In the interview, he was largely dismissive of apocalyptic scenarios regarding the development and deployment of AI systems and cited Google as a company taking great care to guard against risks posed by this technology.
That was then. Now, on 2023-05-01, he has announced he has quit his job at Google and, in an interview with the New York Times describes why and how he has changed his mind about AI research and deployment.
On Monday [2023-05-01], however, he officially joined a growing chorus of critics who say those companies are racing toward danger with their aggressive campaign to create products based on generative artificial intelligence, the technology that powers popular chatbots like ChatGPT.
Dr. Hinton said he has quit his job at Google, where he has worked for more than a decade and became one of the most respected voices in the field, so he can freely speak out about the risks of A.I. A part of him, he said, now regrets his life’s work.
“I console myself with the normal excuse: If I hadn’t done it, somebody else would have,” Dr. Hinton said during a lengthy interview last week in the dining room of his home in Toronto, a short walk from where he and his students made their breakthrough.
Dr. Hinton’s journey from A.I. groundbreaker to doomsayer marks a remarkable moment for the technology industry at perhaps its most important inflection point in decades. Industry leaders believe the new A.I. systems could be as important as the introduction of the web browser in the early 1990s and could lead to breakthroughs in areas ranging from drug research to education.
After discussing the open letter advocating a pause in training large AI systems (see “Pause Giant AI Experiments”, posted here on 2023-03-29) and a second letter from the Association for the Advancement of Artificial Intelligence, the article notes:
Dr. Hinton, often called “the Godfather of A.I.,” did not sign either of those letters and said he did not want to publicly criticize Google or other companies until he had quit his job. He notified the company last month that he was resigning, and on Thursday, he talked by phone with Sundar Pichai, the chief executive of Google’s parent company, Alphabet. He declined to publicly discuss the details of his conversation with Mr. Pichai.
Then, last year, as Google and OpenAI built systems using much larger amounts of data, his view changed. He still believed the systems were inferior to the human brain in some ways but he thought they were eclipsing human intelligence in others. “Maybe what is going on in these systems,” he said, “is actually a lot better than what is going on in the brain.”
As companies improve their A.I. systems, he believes, they become increasingly dangerous. “Look at how it was five years ago and how it is now,” he said of A.I. technology. “Take the difference and propagate it forwards. That’s scary.”

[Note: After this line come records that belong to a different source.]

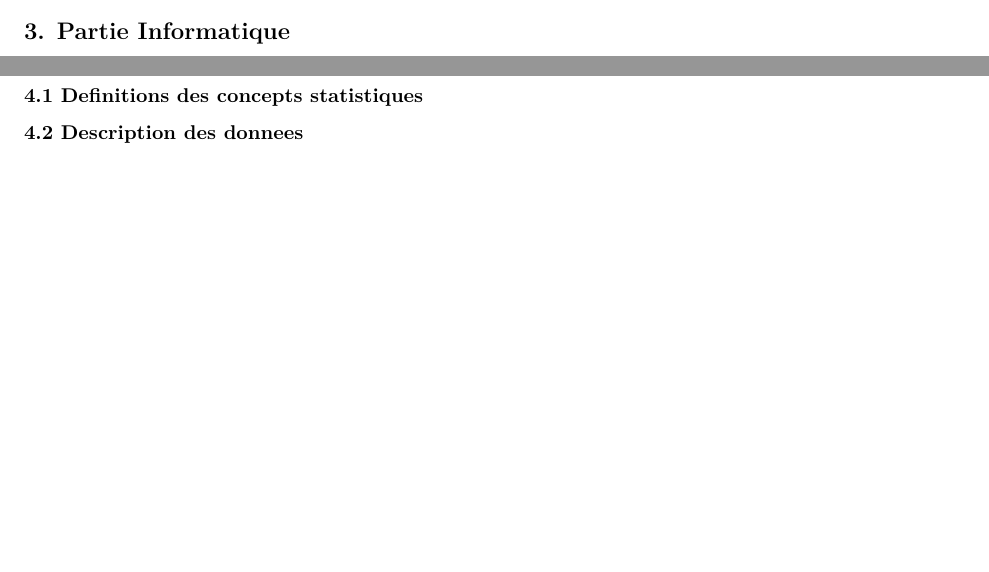
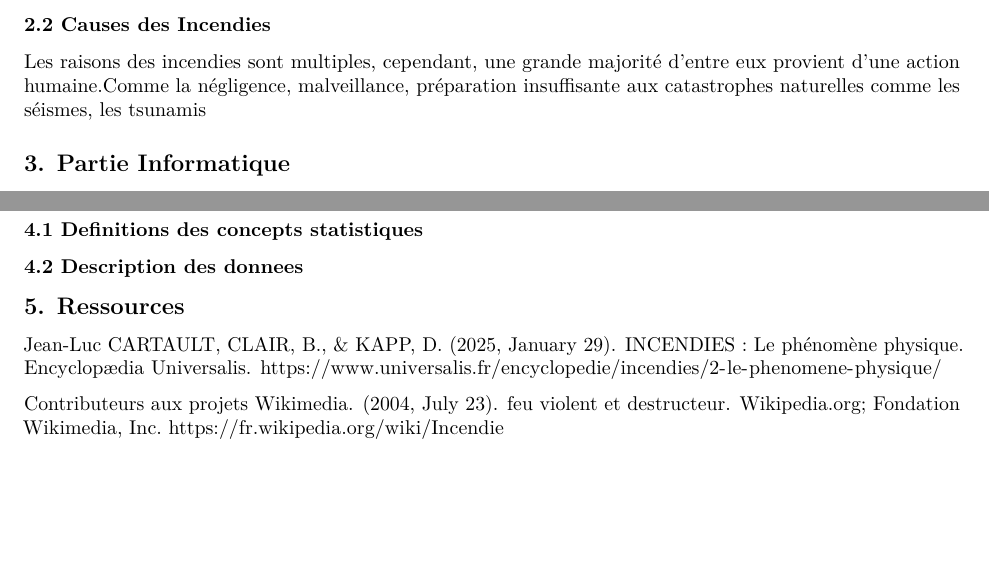
Before and after one commit to andrewelkahwaji24/ProjetStatInfoUT2, an R Markdown document (Rapport du Projet/Rapport.Rmd): two parts of pages 1 and 6 of 6 before the commit and two parts of pages 2 and 7 of 7 after it, joined at a grey line, cut at the place of the change, the shorter picture padded with empty space. Rendered offline with R 4.5, knitr and Pandoc, then LaTeX, with nearby package versions.

Commit message:
Working on the rapport 27/02/2025

```diff
--- a/Rapport du Projet/Rapport.Rmd
+++ b/Rapport du Projet/Rapport.Rmd
@@ -26,6 +26,13 @@ Dans cette partie on va detailler des informations de type informartive avant de
 L'incendie est un phénomène de combustion incontrôlée dans le temps et l'espace, dont la principale caractéristique est sa capacité à se propager rapidement.
 
 Pour qu'une combustion puisse se produire, trois éléments habituellement réunis dans le « triangle du feu » sont indispensables : un matériau combustible, un agent comburant et une source d'énergie d'activation.
+
+### 2.2 Causes des Incendies
+
+Les raisons des incendies sont multiples, cependant, une grande majorité d'entre eux provient d'une action humaine.Comme la négligence, malveillance, préparation insuffisante aux catastrophes naturelles comme les séismes, les tsunamis
+
+
+
 
 
 
@@ -207,3 +214,10 @@ En construisant cette table, nous avons fusionné deux tables indépendantes afi
 ### 4.1 Definitions des concepts statistiques
 
 ### 4.2 Description des donnees
+
+
+## 5. Ressources
+
+Jean-Luc CARTAULT, CLAIR, B., & KAPP, D. (2025, January 29). INCENDIES : Le phénomène physique. Encyclopædia Universalis. https://www.universalis.fr/encyclopedie/incendies/2-le-phenomene-physique/
+
+Contributeurs aux projets Wikimedia. (2004, July 23). feu violent et destructeur. Wikipedia.org; Fondation Wikimedia, Inc. https://fr.wikipedia.org/wiki/Incendie
```
Also changed, not shown: Rapport du Projet/Rapport.pdf.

Until last year, he said, Google acted as a “proper steward” for the technology, careful not to release something that might cause harm. But now that Microsoft has augmented its Bing search engine with a chatbot — challenging Google’s core business — Google is racing to deploy the same kind of technology. The tech giants are locked in a competition that might be impossible to stop, Dr. Hinton said.
“The idea that this stuff could actually get smarter than people — a few people believed that,” he said. “But most people thought it was way off. And I thought it was way off. I thought it was 30 to 50 years or even longer away. Obviously, I no longer think that.”
Dr. Hinton said that when people used to ask him how he could work on technology that was potentially dangerous, he would paraphrase Robert Oppenheimer, who led the U.S. effort to build the atomic bomb: “When you see something that is technically sweet, you go ahead and do it.”
He does not say that anymore.
Recall that when Ray Kurzweil, who has worked at Google since 2012, predicted in 2014 that human-level artificial general intelligence would be developed by 2029:
few people took him, or his predictions, seriously.
It’s hard to know where to start with Ray Kurzweil. With the fact that he takes 150 pills a day and is intravenously injected on a weekly basis with a dizzying list of vitamins, dietary supplements, and substances that sound about as scientifically effective as face cream: coenzyme Q10, phosphatidycholine, glutathione?
With the fact that he believes that he has a good chance of living for ever? He just has to stay alive “long enough” to be around for when the great life-extending technologies kick in (he’s 66 and he believes that “some of the baby-boomers will make it through”). Or with the fact that he’s predicted that in 15 years’ time, computers are going to trump people. That they will be smarter than we are. Not just better at doing sums than us and knowing what the best route is to Basildon. They already do that. But that they will be able to understand what we say, learn from experience, crack jokes, tell stories, flirt. Ray Kurzweil believes that, by 2029, computers will be able to do all the things that humans do. Only better.
Now they’re starting to pay attention.